|Also Known As:||"Iobaath", "Iobhath", "Jobaath", "Jobath"|
|Death:||(Date and location unknown)|
|Managed by:||Justin Swanström|
According to the Bible, one of Noah's grandsons was Magog / מגוג (Genesis 10:2; Chronicles 1:5). Biblical scholars generally believe that Magog was intended to be the ancestor of the Scythians, north of the Black Sea. Two of Magog's sons were named in the 16th century Book of Jasher: Elichanaf / אליחורף and Lubal / לובב (Book of Jasher 7:4; ספר הישר - פרשת נח).
Irish legend gives Magog another four sons: Bathath, Faithechta, Jobbath, and Emoth.
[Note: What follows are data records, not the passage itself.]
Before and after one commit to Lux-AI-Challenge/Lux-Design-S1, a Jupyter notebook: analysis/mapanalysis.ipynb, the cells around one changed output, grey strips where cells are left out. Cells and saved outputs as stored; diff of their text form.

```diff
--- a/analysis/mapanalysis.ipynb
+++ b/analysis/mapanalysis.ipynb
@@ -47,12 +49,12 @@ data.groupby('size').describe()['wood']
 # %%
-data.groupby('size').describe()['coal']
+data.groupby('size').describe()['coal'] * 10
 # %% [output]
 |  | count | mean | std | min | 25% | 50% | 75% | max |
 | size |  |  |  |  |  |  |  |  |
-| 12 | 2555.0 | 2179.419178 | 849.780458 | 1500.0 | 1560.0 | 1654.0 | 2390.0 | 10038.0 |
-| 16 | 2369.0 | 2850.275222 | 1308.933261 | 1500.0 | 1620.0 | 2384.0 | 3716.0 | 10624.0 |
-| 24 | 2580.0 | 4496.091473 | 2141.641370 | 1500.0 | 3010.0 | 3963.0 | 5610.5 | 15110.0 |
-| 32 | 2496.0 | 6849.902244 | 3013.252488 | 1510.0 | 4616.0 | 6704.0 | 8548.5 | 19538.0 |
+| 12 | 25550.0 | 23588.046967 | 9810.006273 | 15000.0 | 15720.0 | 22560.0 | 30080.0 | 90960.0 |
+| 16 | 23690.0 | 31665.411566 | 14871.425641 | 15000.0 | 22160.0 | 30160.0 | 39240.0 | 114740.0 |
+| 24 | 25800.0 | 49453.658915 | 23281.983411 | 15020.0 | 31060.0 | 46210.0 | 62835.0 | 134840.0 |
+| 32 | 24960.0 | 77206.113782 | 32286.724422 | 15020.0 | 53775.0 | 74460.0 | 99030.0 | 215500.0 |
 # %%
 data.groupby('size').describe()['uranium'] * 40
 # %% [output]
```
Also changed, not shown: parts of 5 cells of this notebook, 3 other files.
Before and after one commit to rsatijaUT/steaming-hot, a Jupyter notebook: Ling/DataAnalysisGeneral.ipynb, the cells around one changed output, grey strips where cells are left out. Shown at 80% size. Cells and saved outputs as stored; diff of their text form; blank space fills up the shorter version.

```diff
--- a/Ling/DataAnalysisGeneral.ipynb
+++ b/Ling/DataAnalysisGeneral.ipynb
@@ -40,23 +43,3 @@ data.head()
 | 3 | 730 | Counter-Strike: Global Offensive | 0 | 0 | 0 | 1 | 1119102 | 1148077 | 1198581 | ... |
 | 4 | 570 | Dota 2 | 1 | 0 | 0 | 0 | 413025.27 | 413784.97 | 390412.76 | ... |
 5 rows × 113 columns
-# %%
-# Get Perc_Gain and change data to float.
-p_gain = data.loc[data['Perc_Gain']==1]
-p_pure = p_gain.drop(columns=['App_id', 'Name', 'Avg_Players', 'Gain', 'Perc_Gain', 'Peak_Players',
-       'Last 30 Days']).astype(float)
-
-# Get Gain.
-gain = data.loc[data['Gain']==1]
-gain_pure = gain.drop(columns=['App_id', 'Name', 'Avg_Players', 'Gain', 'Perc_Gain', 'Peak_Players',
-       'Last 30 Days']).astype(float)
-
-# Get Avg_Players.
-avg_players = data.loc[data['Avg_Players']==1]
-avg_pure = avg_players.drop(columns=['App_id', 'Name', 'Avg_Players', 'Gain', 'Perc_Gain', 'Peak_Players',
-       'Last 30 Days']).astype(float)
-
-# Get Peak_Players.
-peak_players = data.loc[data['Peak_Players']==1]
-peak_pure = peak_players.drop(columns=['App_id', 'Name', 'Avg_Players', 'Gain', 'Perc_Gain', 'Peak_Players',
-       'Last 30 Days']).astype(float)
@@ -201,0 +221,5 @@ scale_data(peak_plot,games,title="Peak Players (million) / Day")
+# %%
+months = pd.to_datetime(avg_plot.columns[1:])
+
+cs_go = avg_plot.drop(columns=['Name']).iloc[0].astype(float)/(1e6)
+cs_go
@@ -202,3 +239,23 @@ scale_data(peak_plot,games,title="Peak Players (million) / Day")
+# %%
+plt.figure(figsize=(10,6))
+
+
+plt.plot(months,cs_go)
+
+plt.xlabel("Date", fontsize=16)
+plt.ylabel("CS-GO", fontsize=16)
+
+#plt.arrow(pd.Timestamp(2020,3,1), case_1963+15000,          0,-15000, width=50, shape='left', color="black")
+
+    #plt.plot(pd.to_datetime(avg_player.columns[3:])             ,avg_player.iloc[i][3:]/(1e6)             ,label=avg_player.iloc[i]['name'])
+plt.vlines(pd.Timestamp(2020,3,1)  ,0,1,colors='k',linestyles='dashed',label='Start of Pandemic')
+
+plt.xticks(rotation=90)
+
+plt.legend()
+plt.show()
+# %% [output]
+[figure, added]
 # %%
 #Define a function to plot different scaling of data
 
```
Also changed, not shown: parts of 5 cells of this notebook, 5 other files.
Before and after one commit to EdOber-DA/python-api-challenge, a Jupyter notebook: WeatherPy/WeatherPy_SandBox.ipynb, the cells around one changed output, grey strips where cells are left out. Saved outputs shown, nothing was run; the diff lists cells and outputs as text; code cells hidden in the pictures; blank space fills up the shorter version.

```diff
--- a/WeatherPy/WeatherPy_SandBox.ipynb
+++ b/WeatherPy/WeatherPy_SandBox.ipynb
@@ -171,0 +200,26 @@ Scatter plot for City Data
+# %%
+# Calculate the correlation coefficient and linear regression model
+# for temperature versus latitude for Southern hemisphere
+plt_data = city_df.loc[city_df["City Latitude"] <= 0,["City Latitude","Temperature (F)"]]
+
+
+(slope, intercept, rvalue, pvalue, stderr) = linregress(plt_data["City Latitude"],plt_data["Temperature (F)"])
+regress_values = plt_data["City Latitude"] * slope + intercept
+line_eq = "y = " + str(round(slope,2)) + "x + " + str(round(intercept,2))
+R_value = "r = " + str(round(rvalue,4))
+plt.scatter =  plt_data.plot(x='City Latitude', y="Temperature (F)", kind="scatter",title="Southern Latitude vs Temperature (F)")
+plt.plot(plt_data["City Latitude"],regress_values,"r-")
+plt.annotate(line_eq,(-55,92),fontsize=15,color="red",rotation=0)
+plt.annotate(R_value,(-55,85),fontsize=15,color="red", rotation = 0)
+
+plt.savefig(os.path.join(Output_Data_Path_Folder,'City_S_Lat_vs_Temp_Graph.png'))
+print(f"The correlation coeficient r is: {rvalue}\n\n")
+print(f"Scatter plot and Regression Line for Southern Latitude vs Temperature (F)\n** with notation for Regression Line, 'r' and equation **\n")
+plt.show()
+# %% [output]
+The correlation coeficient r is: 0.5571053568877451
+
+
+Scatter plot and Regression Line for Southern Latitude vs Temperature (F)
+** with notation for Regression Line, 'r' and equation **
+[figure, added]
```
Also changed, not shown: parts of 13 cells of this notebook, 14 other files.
According to the 11th century Lebor Gabála Érenn (Book of the Invasions of Ireland) and the 17th century Annals of the Four Masters, these sons were the ancestors of the Irish kings.
These lines from the Irish kings back to Adam and Eve entered the genealogical mainstream in the works of John O'Hart (1824-1902). They now appear in thousands of Internet genealogies, but cannot be considered an authentic tradition.